The Student Scoop: The 7th Annual Ethics Bowl Goes Virtual!

The Student Scoop: The 7th Annual Ethics Bowl Goes Virtual!

Contributed by KIE Student Assistant, Josiah Youngblood. For more information on the Intercollegiate Ethics Bowl, see here.

This year’s 7th Annual Ethics Bowl hosted by the Kegley Institute of Ethics was one for the record books. Not only was The 7th Annual Ethics Bowl hosted virtually via Zoom, but it was also chock full of energy, perplexing questions, and of course amazing teams to step up to these ethical dilemmas and put their minds to the test.

To start off, this year’s teams truly put “the Ethics” in the Ethics Bowl!

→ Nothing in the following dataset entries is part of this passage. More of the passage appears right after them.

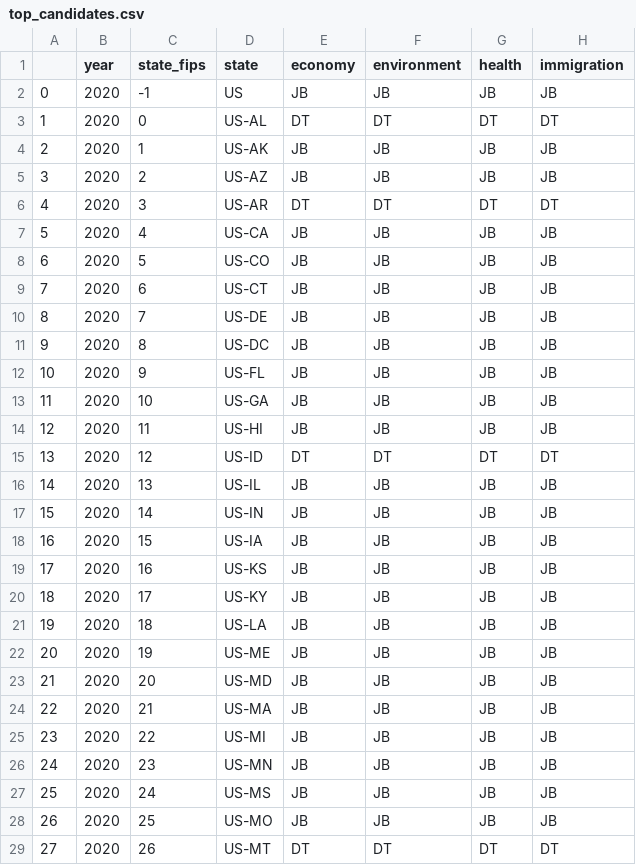
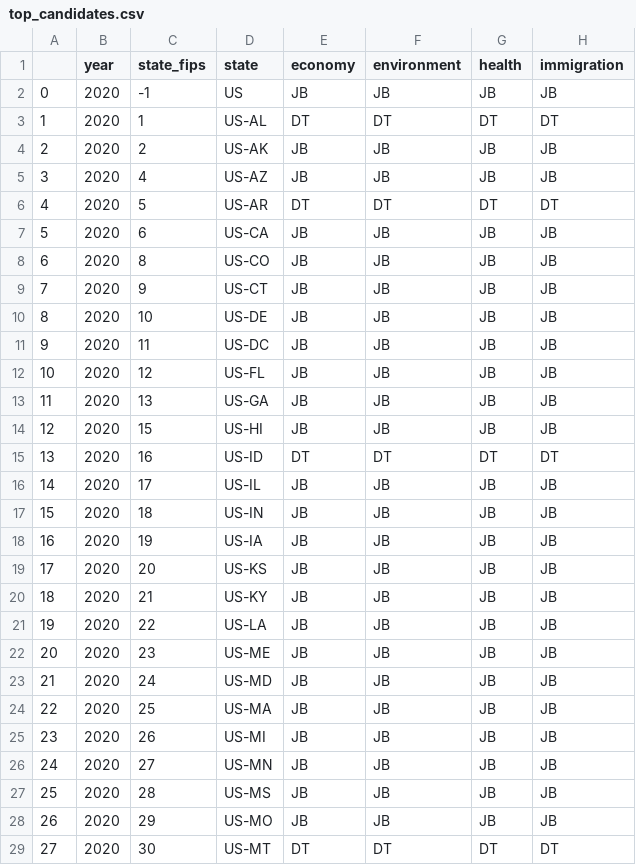
Before and after one commit to elrufaie/capstone-presidential-election, a CSV file: app/data/elections/top_candidates.csv, drawn as a sheet; only a part is shown; the diff covers the shown part only.

Commit message:
data update

```diff
--- a/app/data/elections/top_candidates.csv
+++ b/app/data/elections/top_candidates.csv
@@ -2,28 +2,28 @@
 0,2020,-1,US,JB,JB,JB,JB
-1,2020,0,US-AL,DT,DT,DT,DT
-2,2020,1,US-AK,JB,JB,JB,JB
-3,2020,2,US-AZ,JB,JB,JB,JB
-4,2020,3,US-AR,DT,DT,DT,DT
-5,2020,4,US-CA,JB,JB,JB,JB
-6,2020,5,US-CO,JB,JB,JB,JB
-7,2020,6,US-CT,JB,JB,JB,JB
-8,2020,7,US-DE,JB,JB,JB,JB
-9,2020,8,US-DC,JB,JB,JB,JB
-10,2020,9,US-FL,JB,JB,JB,JB
-11,2020,10,US-GA,JB,JB,JB,JB
-12,2020,11,US-HI,JB,JB,JB,JB
-13,2020,12,US-ID,DT,DT,DT,DT
-14,2020,13,US-IL,JB,JB,JB,JB
-15,2020,14,US-IN,JB,JB,JB,JB
-16,2020,15,US-IA,JB,JB,JB,JB
-17,2020,16,US-KS,JB,JB,JB,JB
-18,2020,17,US-KY,JB,JB,JB,JB
-19,2020,18,US-LA,JB,JB,JB,JB
-20,2020,19,US-ME,JB,JB,JB,JB
-21,2020,20,US-MD,JB,JB,JB,JB
-22,2020,21,US-MA,JB,JB,JB,JB
-23,2020,22,US-MI,JB,JB,JB,JB
-24,2020,23,US-MN,JB,JB,JB,JB
-25,2020,24,US-MS,JB,JB,JB,JB
-26,2020,25,US-MO,JB,JB,JB,JB
-27,2020,26,US-MT,DT,DT,DT,DT
+1,2020,1,US-AL,DT,DT,DT,DT
+2,2020,2,US-AK,JB,JB,JB,JB
+3,2020,4,US-AZ,JB,JB,JB,JB
+4,2020,5,US-AR,DT,DT,DT,DT
+5,2020,6,US-CA,JB,JB,JB,JB
+6,2020,8,US-CO,JB,JB,JB,JB
+7,2020,9,US-CT,JB,JB,JB,JB
+8,2020,10,US-DE,JB,JB,JB,JB
+9,2020,11,US-DC,JB,JB,JB,JB
+10,2020,12,US-FL,JB,JB,JB,JB
+11,2020,13,US-GA,JB,JB,JB,JB
+12,2020,15,US-HI,JB,JB,JB,JB
+13,2020,16,US-ID,DT,DT,DT,DT
+14,2020,17,US-IL,JB,JB,JB,JB
+15,2020,18,US-IN,JB,JB,JB,JB
+16,2020,19,US-IA,JB,JB,JB,JB
+17,2020,20,US-KS,JB,JB,JB,JB
+18,2020,21,US-KY,JB,JB,JB,JB
+19,2020,22,US-LA,JB,JB,JB,JB
+20,2020,23,US-ME,JB,JB,JB,JB
+21,2020,24,US-MD,JB,JB,JB,JB
+22,2020,25,US-MA,JB,JB,JB,JB
+23,2020,26,US-MI,JB,JB,JB,JB
+24,2020,27,US-MN,JB,JB,JB,JB
+25,2020,28,US-MS,JB,JB,JB,JB
+26,2020,29,US-MO,JB,JB,JB,JB
+27,2020,30,US-MT,DT,DT,DT,DT
```
Also changed, not shown: 126 edited cells elsewhere in this file.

First, the ASI Team: Aaron Wan, Gurnaaz Deol, Roxanne Esparza, Candice Livingston, and Myles Howard, were up against the formidable Philosophy Team, Quinn Thurley and Eric Pytlak.

Michael Burroughs, Rhonda Dugan, and Mike Kwon served as judges to ultimately decide who would take home the prize. Both groups were strong competitors, but only one team could claim the $50 Amazon gift cards for each of the winning team members!

The first round began with the Philosophy team winning the coin toss by Nate Olson and electing to present their argument first. The first case study to be argued was:

“Is it ethical to take academic enhancement drugs if not prescribed?”

The Philosophy team had 2 minutes and 30 seconds to swiftly devise a response. After returning from a Zoom breakout room, the Philosophy team was ready to apply their ethics to the problem. The teams gave a compelling stance on the permissibility of these kinds of drugs in some cases and explained their reasoning. Afterwards, it was the second phase of round one: The Commentary from the ASI team.

The ASI separated into a breakout room and returned ready to analyze the Philosophy team’s ideas. The ASI team provoked many intriguing ideas about access and privilege, causing the Philosophy team to reflect deeply on their argument’s framework. This was followed by the next to last phase: The response of the Philosophy team.

Having a moment to compose their thoughts, the Philosophy team clarified their original points in the argument and helped alleviate some of the pressure on their side of the topic. Then it came time for the final part of the first round:  the judges’ Q and A. The judges asked specific questions about who was supplying these types of medications and drugs and what is the socio-economic standpoint on who can access these drugs. Is it fair that certain groups of people may be able to take such mentally stimulating medications whereas other groups may not have that opportunity? The Philosophy team gave it all they had, but before anyone knew it the round had ended.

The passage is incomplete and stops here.